=== Section Start ===

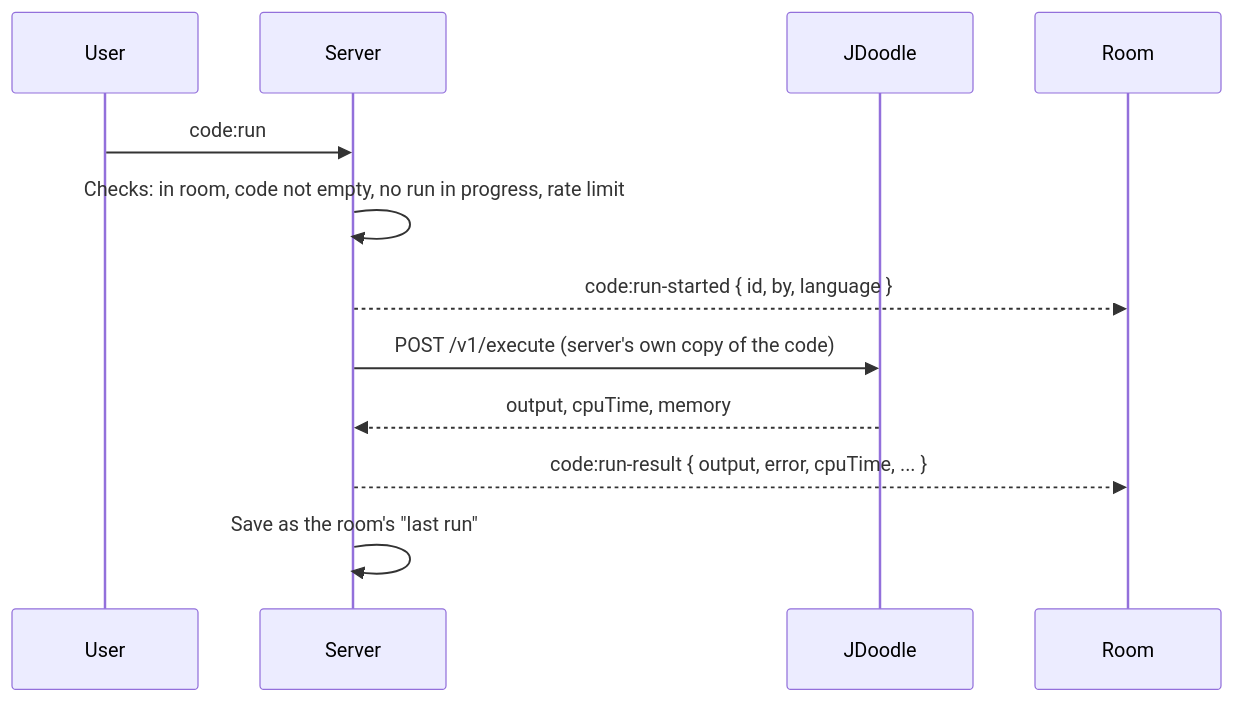
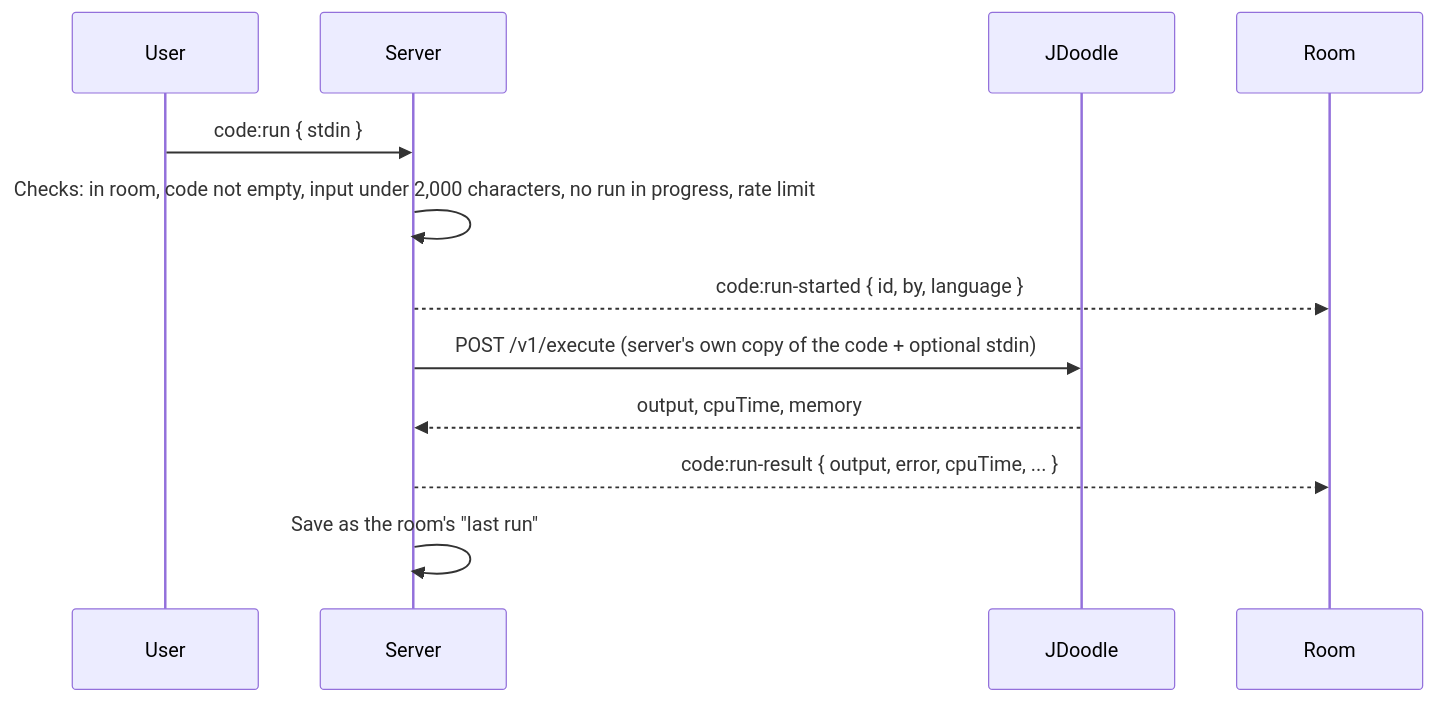
One commit to MohdHuzaifa-07/CodeMate changed the third of 4 diagrams in README.md. Above: the diagram before and after it, drawn with Mermaid. The commit also changed other lines of this file, not shown here.

Commit message:
Update README for stdin support and live demo link

````diff
--- a/README.md
+++ b/README.md
@@ -146,13 +150,13 @@
 ```mermaid
 sequenceDiagram
     participant U as User
     participant S as Server
     participant J as JDoodle
-    U->>S: code:run
-    S->>S: Checks: in room, code not empty, no run in progress, rate limit
+    U->>S: code:run { stdin }
+    S->>S: Checks: in room, code not empty, input under 2,000 characters, no run in progress, rate limit
     S-->>Room: code:run-started { id, by, language }
-    S->>J: POST /v1/execute (server's own copy of the code)
+    S->>J: POST /v1/execute (server's own copy of the code + optional stdin)
     J-->>S: output, cpuTime, memory
     S-->>Room: code:run-result { output, error, cpuTime, ... }
     S->>S: Save as the room's "last run"
 ```
````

=== Section End ===

(Activity) For this exercise, write out the listing verbatim and leave every image out.

(The completed task)
One commit to MohdHuzaifa-07/CodeMate changed the third of 4 diagrams in README.md. Above: the diagram before and after it, drawn with Mermaid. The commit also changed other lines of this file, not shown here.

Commit message:
Update README for stdin support and live demo link

````diff
--- a/README.md
+++ b/README.md
@@ -146,13 +150,13 @@
 ```mermaid
 sequenceDiagram
     participant U as User
     participant S as Server
     participant J as JDoodle
-    U->>S: code:run
-    S->>S: Checks: in room, code not empty, no run in progress, rate limit
+    U->>S: code:run { stdin }
+    S->>S: Checks: in room, code not empty, input under 2,000 characters, no run in progress, rate limit
     S-->>Room: code:run-started { id, by, language }
-    S->>J: POST /v1/execute (server's own copy of the code)
+    S->>J: POST /v1/execute (server's own copy of the code + optional stdin)
     J-->>S: output, cpuTime, memory
     S-->>Room: code:run-result { output, error, cpuTime, ... }
     S->>S: Save as the room's "last run"
 ```
````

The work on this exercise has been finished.